Intelligence reform will undoubtedly continue to be an extremely important issue, and sometime dilemma, for every democratic nation. For those countries that are (or will be) on the path toward democratic consolidation, restructuring intelligence organizations is, as the authors have made clear throughout this book, an exceptionally difficult task, with many pitfalls and no clear road map. It is also obvious that democratic consolidation cannot occur without establishing effective democratic civilian control of the intelligence apparatus. The chapters on the U.S., British, and French intelligence communities highlight the fact that reforming intelligence can also be complex in established democracies. Moreover, the older democracies show that intelligence reform is not a one-time event but, like democracy itself, requires consistent attention, oversight, and institutional engineering if intelligence is to be effective. Just as establishing control in new democracies is a critical step in democratic consolidation, the everpresent threat of global terrorism requires that countries review their respective intelligence communities to ensure effectiveness.
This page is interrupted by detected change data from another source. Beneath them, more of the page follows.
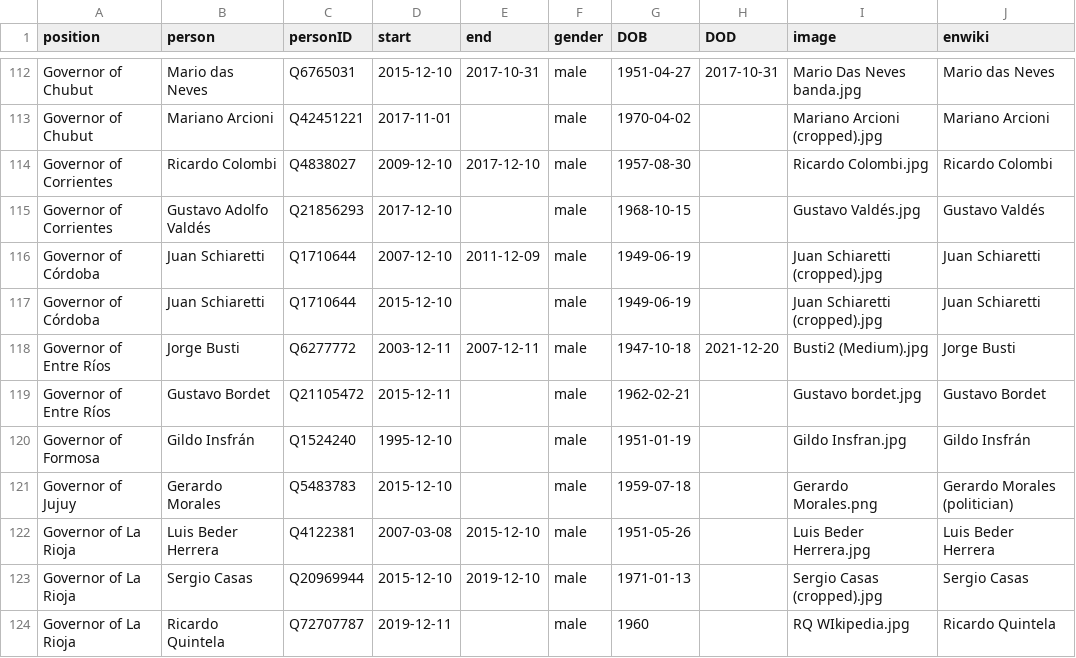
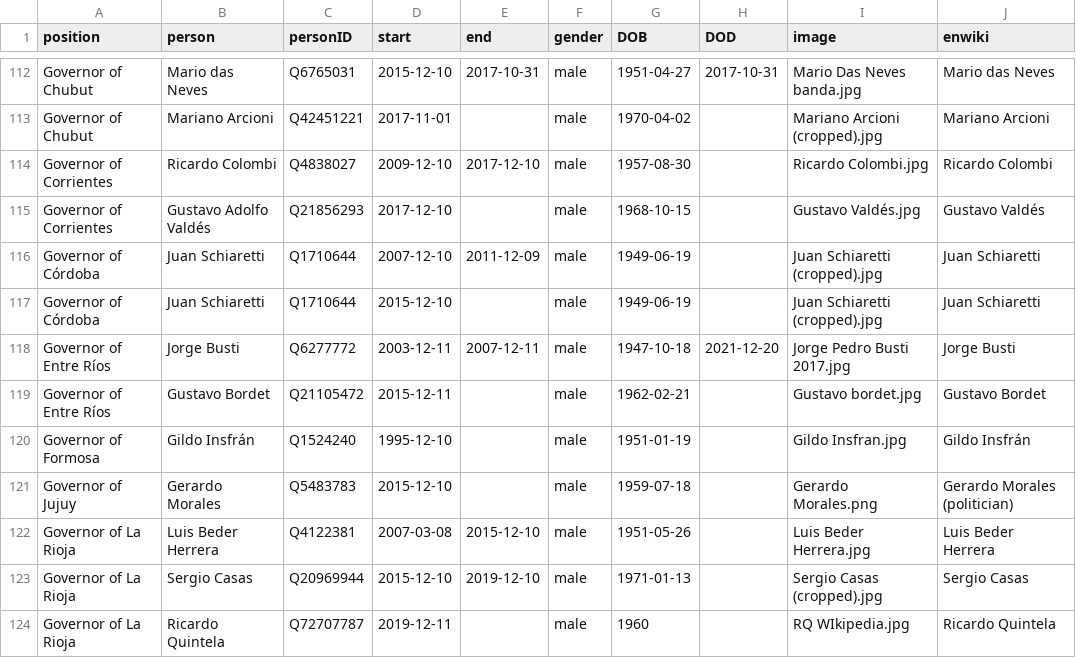
Before and after one commit to every-politician-scrapers/argentina-ministers, a CSV file: html/holders21.csv, drawn as a sheet; only a part is shown, gaps mark what is left out.

```diff
--- a/html/holders21.csv
+++ b/html/holders21.csv
@@ -117,3 +117,3 @@ Governor of Córdoba,Juan Schiaretti,Q1710644,2007-12-10,2011-12-09,male,1949-06
 Governor of Córdoba,Juan Schiaretti,Q1710644,2015-12-10,,male,1949-06-19,,Juan Schiaretti (cropped).jpg,Juan Schiaretti
-Governor of Entre Ríos,Jorge Busti,Q6277772,2003-12-11,2007-12-11,male,1947-10-18,2021-12-20,Busti2 (Medium).jpg,Jorge Busti
+Governor of Entre Ríos,Jorge Busti,Q6277772,2003-12-11,2007-12-11,male,1947-10-18,2021-12-20,Jorge Pedro Busti 2017.jpg,Jorge Busti
 Governor of Entre Ríos,Gustavo Bordet,Q21105472,2015-12-11,,male,1962-02-21,,Gustavo bordet.jpg,Gustavo Bordet
```
Also changed, not shown: html/legislators.csv, 1 other file.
ADVANCING DEMOCRATIC CONTROL AND EFFECTIVENESS

Our intent here is to aggregate some of the lessons learned in this book, as well as through our experiences, in order to provide some of the best practices for restructuring intelligence to support both democratic control and effectiveness, two of the three components of the trinity we established in the introduction. We cannot begin to capture the richness of concepts and data from the ten individual case studies but seek rather to highlight the most relevant themes for scholars and policymakers.

-331-

Notes for this page

Add a new note
If you are trying to select text to create highlights or citations, remember that you must now click or tap on the first word, and then click or tap on the last word.
One moment ...
Project items

Items saved from this book

This book has been saved
Highlights (0)
Some of your highlights are legacy items.

Highlights saved before July 30, 2012 will not be displayed on their respective source pages.

You can easily re-create the highlights by opening the book page or article, selecting the text, and clicking “Highlight.”

Citations (0)
Some of your citations are legacy items.

Any citation created before July 30, 2012 will labeled as a “Cited page.” New citations will be saved as cited passages, pages or articles.

We also added the ability to view new citations from your projects or the book or article where you created them.

Notes (0)
Bookmarks (0)

You have no saved items from this book

Project items include:
  • Saved book/article
  • Highlights
  • Quotes/citations
  • Notes
  • Bookmarks
Notes
Cite this page

Cited page

Style
Citations are available only to our active members.
Sign up now to cite pages or passages in MLA, APA and Chicago citation styles.

(Einhorn, 1992, p. 25)

(Einhorn 25)

1

1. Lois J. Einhorn, Abraham Lincoln, the Orator: Penetrating the Lincoln Legend (Westport, CT: Greenwood Press, 1992), 25, http://www.questia.com/read/27419298.

Cited page

Bookmark this page
Reforming Intelligence: Obstacles to Democratic Control and Effectiveness
Settings

Settings

Typeface
Text size Smaller Larger
Search within

Search within this book

Look up

Look up a word

  • Dictionary
  • Thesaurus
Please submit a word or phrase above.
Print this page

Print this page

Why can't I print more than one page at a time?

Full screen
/ 385

matching results for page

Cited passage

Style
Citations are available only to our active members.
Sign up now to cite pages or passages in MLA, APA and Chicago citation styles.

"Portraying himself as an honest, ordinary person helped Lincoln identify with his audiences." (Einhorn, 1992, p. 25).

"Portraying himself as an honest, ordinary person helped Lincoln identify with his audiences." (Einhorn 25)

"Portraying himself as an honest, ordinary person helped Lincoln identify with his audiences."1

1. Lois J. Einhorn, Abraham Lincoln, the Orator: Penetrating the Lincoln Legend (Westport, CT: Greenwood Press, 1992), 25, http://www.questia.com/read/27419298.

Cited passage

Welcome to the new Questia Reader

The Questia Reader has been updated to provide you with an even better online reading experience.  It is now 100% Responsive, which means you can read our books and articles on any sized device you wish.  All of your favorite tools like notes, highlights, and citations are still here, but the way you select text has been updated to be easier to use, especially on touchscreen devices.  Here's how:

1. Click or tap the first word you want to select.
2. Click or tap the last word you want to select.

OK, got it!

Thanks for trying Questia!

Please continue trying out our research tools, but please note, full functionality is available only to our active members.

Your work will be lost once you leave this Web page.

For full access in an ad-free environment, sign up now for a FREE, 1-day trial.

Already a member? Log in now.